* _WHAT IS REQUIRED_: Filter the entries and keep only the lines where the string "institution" appears.

Web document revisions
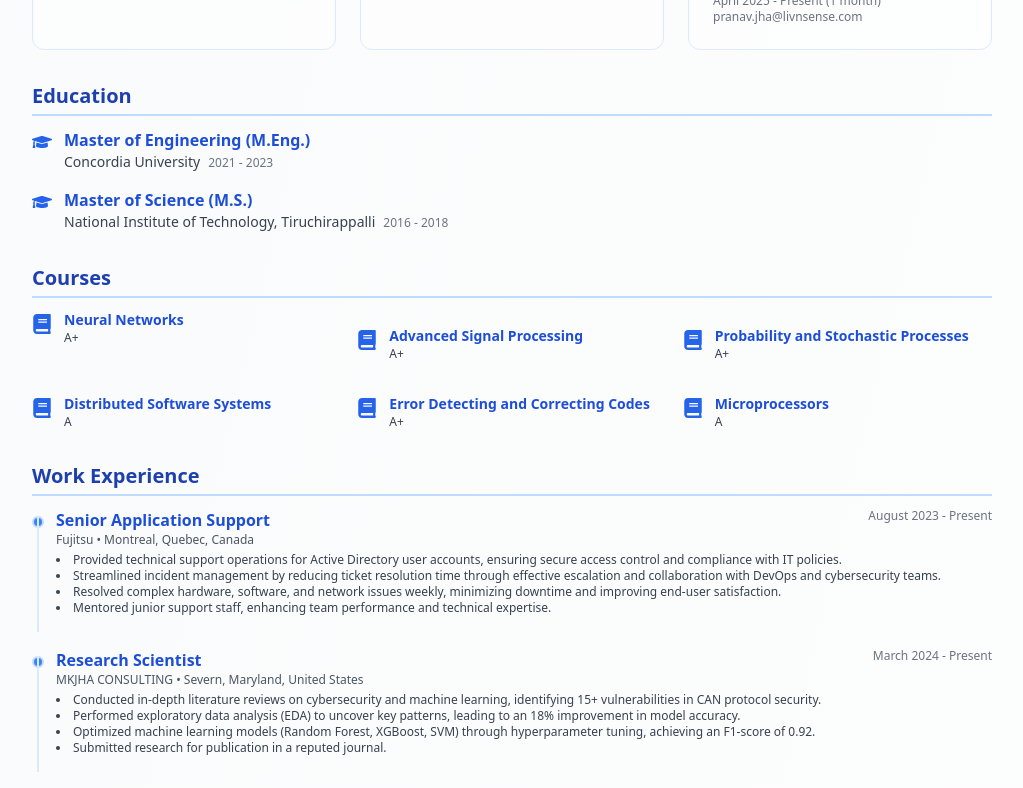
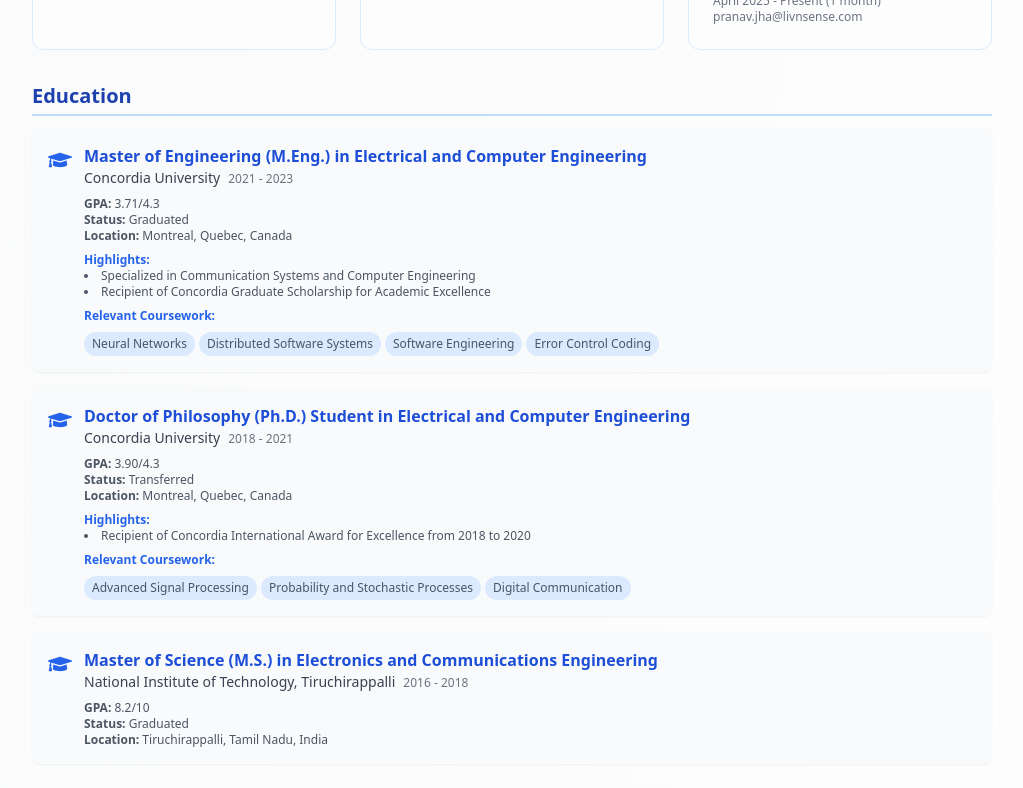
Before and after one commit to Idsl-group/idsl-group.github.io, a Next.js app: page /about-me in a window 1280 px wide. Shown: the part 1280-2068 px from the top of the page, without its empty margins (128-1151 px from the left). Built offline with nearby package versions, Linux system fonts and the light colour scheme.

Commit message:
updated about me

```diff
--- a/app/(pages)/about-me/page.tsx
+++ b/app/(pages)/about-me/page.tsx
@@ -663,7 +663,7 @@ export default function AboutMePage() {
                       }}
                       className="text-sm text-gray-700 dark:text-gray-300 rounded-lg hover:bg-blue-50 dark:hover:bg-blue-900/30 group"
                     >
-                      <h4 className="text-sm font-semibold text-blue-700 dark:text-blue-300 group-hover:text-blue-900 dark:group-hover:text-blue-100 transition-colors">
+                      <h4 className="text-sm font-semibold text-blue-700 dark:text-blue-300 group-hover:text-blue-900 dark:group-hover:text-blue-200 transition-colors">
                         {position.title}
                       </h4>
                       <a
@@ -697,19 +697,63 @@ export default function AboutMePage() {
               </h2>
               <div className="space-y-4 text-gray-700 dark:text-gray-300">
                 {resume.education.map((edu, index) => (
-                  <div key={index} className="flex items-start">
-                    <FaGraduationCap className="mr-3 mt-1 text-blue-600 dark:text-blue-400 w-5 h-5" />
+                  <div
+                    key={index}
+                    className="flex items-start bg-gray-50 dark:bg-gray-800 p-4 rounded-lg shadow-sm"
+                  >
+                    <FaGraduationCap className="mr-3 mt-1 text-blue-600 dark:text-blue-400 w-6 h-6" />
                     <div>
                       <h3 className="text-md font-semibold text-blue-700 dark:text-blue-300">
-                        {edu.degrees[0].name}
+                        {edu.degrees[0].name} in {edu.degrees[0].field}
                       </h3>
                       <div className="text-sm">
-                        <span>{edu.institution}</span>
-                        {edu.degrees[0].startYear && (
-                          <span className="text-xs text-gray-500 dark:text-gray-400 ml-2">
-                            {edu.degrees[0].startYear} -{" "}
-                            {edu.degrees[0].endYear}
-                          </span>
+                        <span className="font-medium">{edu.institution}</span>
+                        <span className="text-xs text-gray-500 dark:text-gray-400 ml-2">
+                          {edu.degrees[0].startYear} - {edu.degrees[0].endYear}
+                        </span>
+                        <div className="mt-2 text-xs text-gray-600 dark:text-gray-300">
+                          <p>
+                            <strong>GPA:</strong> {edu.degrees[0].gpa}
+                          </p>
+                          <p>
+                            <strong>Status:</strong> {edu.degrees[0].status}
+                          </p>
+                          <p>
+                            <strong>Location:</strong> {edu.degrees[0].location}
+                          </p>
+                        </div>
+                        {edu.degrees[0].highlights && (
+                          <div className="mt-2">
+                            <h4 className="text-xs font-semibold text-blue-600 dark:text-blue-400">
+                              Highlights:
+                            </h4>
+                            <ul className="list-disc list-inside text-xs text-gray-600 dark:text-gray-300">
+                              {edu.degrees[0].highlights.map(
+                                (highlight, idx) => (
+                                  <li key={idx}>{highlight}</li>
+                                )
+                              )}
+                            </ul>
+                          </div>
+                        )}
+                        {edu.degrees[0].relevantCoursework && (
+                          <div className="mt-2">
+                            <h4 className="text-xs mb-2 font-semibold text-blue-600 dark:text-blue-400">
+                              Relevant Coursework:
+                            </h4>
+                            <div className="flex flex-wrap gap-1 text-xs text-gray-600 dark:text-gray-300">
+                              {edu.degrees[0].relevantCoursework.map(
+                                (course, idx) => (
+                                  <span
+                                    key={idx}
+                                    className="bg-blue-100 dark:bg-blue-900 px-2 py-1 rounded-full"
+                                  >
+                                    {course}
+                                  </span>
+                                )
+                              )}
+                            </div>
+                          </div>
                         )}
                       </div>
                     </div>
@@ -907,7 +951,7 @@ export default function AboutMePage() {
                             {project.skills?.map((skill, skillIndex) => (
                               <span
                                 key={`skill-${skillIndex}`}
-                                className="text-xs bg-blue-100 dark:bg-blue-900/50 px-2 py-1 rounded-full text-blue-700 dark:text-blue-300"
+                                className="text-xs bg-blue-100 dark:bg-blue-900 px-2 py-1 rounded-full text-blue-700 dark:text-blue-300"
                               >
                                 {skill}
                               </span>
--- a/data/resume.ts
+++ b/data/resume.ts
@@ -1,4 +1,91 @@
-const resume = {
+interface Degree {
+  name: string;
+  field: string;
+  startYear: number;
+  endYear: number;
+  gpa: string;
+  status: string;
+  location: string;
+  highlights?: string[];
+  relevantCoursework?: string[];
+  researchFocus?: string[];
+}
+
+interface EducationEntry {
+  institution: string;
+  degrees: Degree[];
+}
+
+interface Project {
+  title: string;
+  startDate: string;
+  endDate: string;
+  associatedWith: string | null;
+  description: string;
+  skills: string[];
+  link: string | null;
+  notes: string | null;
+}
+
+interface CurrentPosition {
+  company: string;
+  location: string;
+  period: string;
+  title: string;
+  link: string;
+  email: string;
+}
+
+interface WorkExperienceEntry {
+  company: string;
+  title: string;
+  startDate: string;
+  endDate: string;
+  duration: string;
+  location: string;
+  details: string[];
+}
+
+interface Publication {
+  title: string;
+  authors: string[];
+  venue: string;
+  submittedTo: string;
+  status: string;
+  year: number;
+  citations: number;
+  doi: string;
+}
+
+interface PublicationMetrics {
+  totalCitations: number;
+  citationsSince2020: number;
+  hIndex: number;
+  hIndexSince2020: number;
+  i10Index: number;
+  i10IndexSince2020: number;
+  citationsByYear: { [year: string]: number };
+}
+
+interface Course {
+  name: string;
+  grade: string;
+}
+
+interface Resume {
+  summary: string[];
+  focusAreas: string[];
+  callToAction: string[];
+  courses: Course[];
+  projects: Project[];
+  currentPositions: CurrentPosition[];
+  education: EducationEntry[];
+  workExperience: WorkExperienceEntry[];
+  publications: Publication[];
+  publicationMetrics: PublicationMetrics;
+}
+
+const resume: Resume = {
   summary: [
     "I’ve always been driven by the challenge of transforming raw data into meaningful insights. Working in IT, I’ve seen firsthand how businesses struggle to extract value from their data, optimize decision-making, and stay ahead in an increasingly AI-driven world. These experiences have fueled my passion for Machine Learning and Data Science—not just as analytical tools, but as powerful solutions to real-world problems. With a strong background in Deep Learning, Predictive Analytics, and AI Automation, my goal is to design intelligent systems that go beyond identifying patterns—they predict, optimize, and automate processes for greater efficiency and innovation.",
     "Too often, I’ve seen organizations react to challenges after they happen. Whether it's forecasting demand, detecting fraud, or preventing system failures, the real game-changer is using AI to anticipate problems before they arise. That’s where I want to make an impact—by bridging the gap between data and intelligent action. Working with major industry players like Fujitsu, CGI, Telus, and IBM, I’ve learned that data-driven strategies aren’t just a competitive advantage—they’re essential for survival in today’s fast-moving world.",
@@ -242,12 +329,41 @@ const resume = {
           field: "Electrical and Computer Engineering",
           startYear: 2021,
           endYear: 2023,
+          gpa: "3.71/4.3",
+          status: "Graduated",
+          location: "Montreal, Quebec, Canada",
+          highlights: [
+            "Specialized in Communication Systems and Computer Engineering",
+            "Recipient of Concordia Graduate Scholarship for Academic Excellence",
+          ],
+          relevantCoursework: [
+            "Neural Networks",
+            "Distributed Software Systems",
+            "Software Engineering",
+            "Error Control Coding",
+          ],
         },
+      ],
+    },
+    {
+      institution: "Concordia University",
+      degrees: [
         {
-          name: "Doctor of Philosophy (Ph.D.) Coursework",
+          name: "Doctor of Philosophy (Ph.D.) Student",
           field: "Electrical and Computer Engineering",
           startYear: 2018,
           endYear: 2021,
+          gpa: "3.90/4.3",
+          status: "Transferred",
+          location: "Montreal, Quebec, Canada",
+          highlights: [
+            "Recipient of Concordia International Award for Excellence from 2018 to 2020",
+          ],
+          relevantCoursework: [
+            "Advanced Signal Processing",
+            "Probability and Stochastic Processes",
+            "Digital Communication",
+          ],
         },
       ],
     },
@@ -256,12 +372,40 @@ const resume = {
       degrees: [
         {
           name: "Master of Science (M.S.)",
-          field: "Electrical, Electronics and Communications Engineering",
+          field: "Electronics and Communications Engineering",
           startYear: 2016,
           endYear: 2018,
+          gpa: "8.2/10",
+          status: "Graduated",
+          location: "Tiruchirappalli, Tamil Nadu, India",
         },
       ],
     },
+    // {
+    //   institution: "West Bengal University of Technology",
+    //   degrees: [
+    //     {
+    //       name: "Bachelor of Technology (B.Tech.)",
+    //       field: "Electronics and Communications Engineering",
+    //       startYear: 2008,
+    //       endYear: 2012,
+    //       gpa: "7.95/10",
+    //       status: "Graduated",
+    //       location: "Kolkata, West Bengal, India",
+    //       highlights: [
+    //         "Received the prestigious National Institute of Technology, Tiruchirappalli, Tamil Nadu, India",
+    //         "Received the prestigious National Institute of Technology, Tiruchirappalli, Tamil Nadu, India",
+    //         "Received the prestigious National Institute of Technology, Tiruchirappalli, Tamil Nadu, India",
+    //       ],
+    //       relevantCoursework: [
+    //         "Neural Networks",
+    //         "Advanced Signal Processing",
+    //         "Probability and Stochastic Processes",
+    //         "Distributed Software Systems",
+    //       ],
+    //     },
+    //   ],
+    // },
   ],
 
   workExperience: [
```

* _RESPONSE_:
-                        <span>{edu.institution}</span>
+                        <span className="font-medium">{edu.institution}</span>
+  institution: string;
+      institution: "Concordia University",
+    //   institution: "West Bengal University of Technology",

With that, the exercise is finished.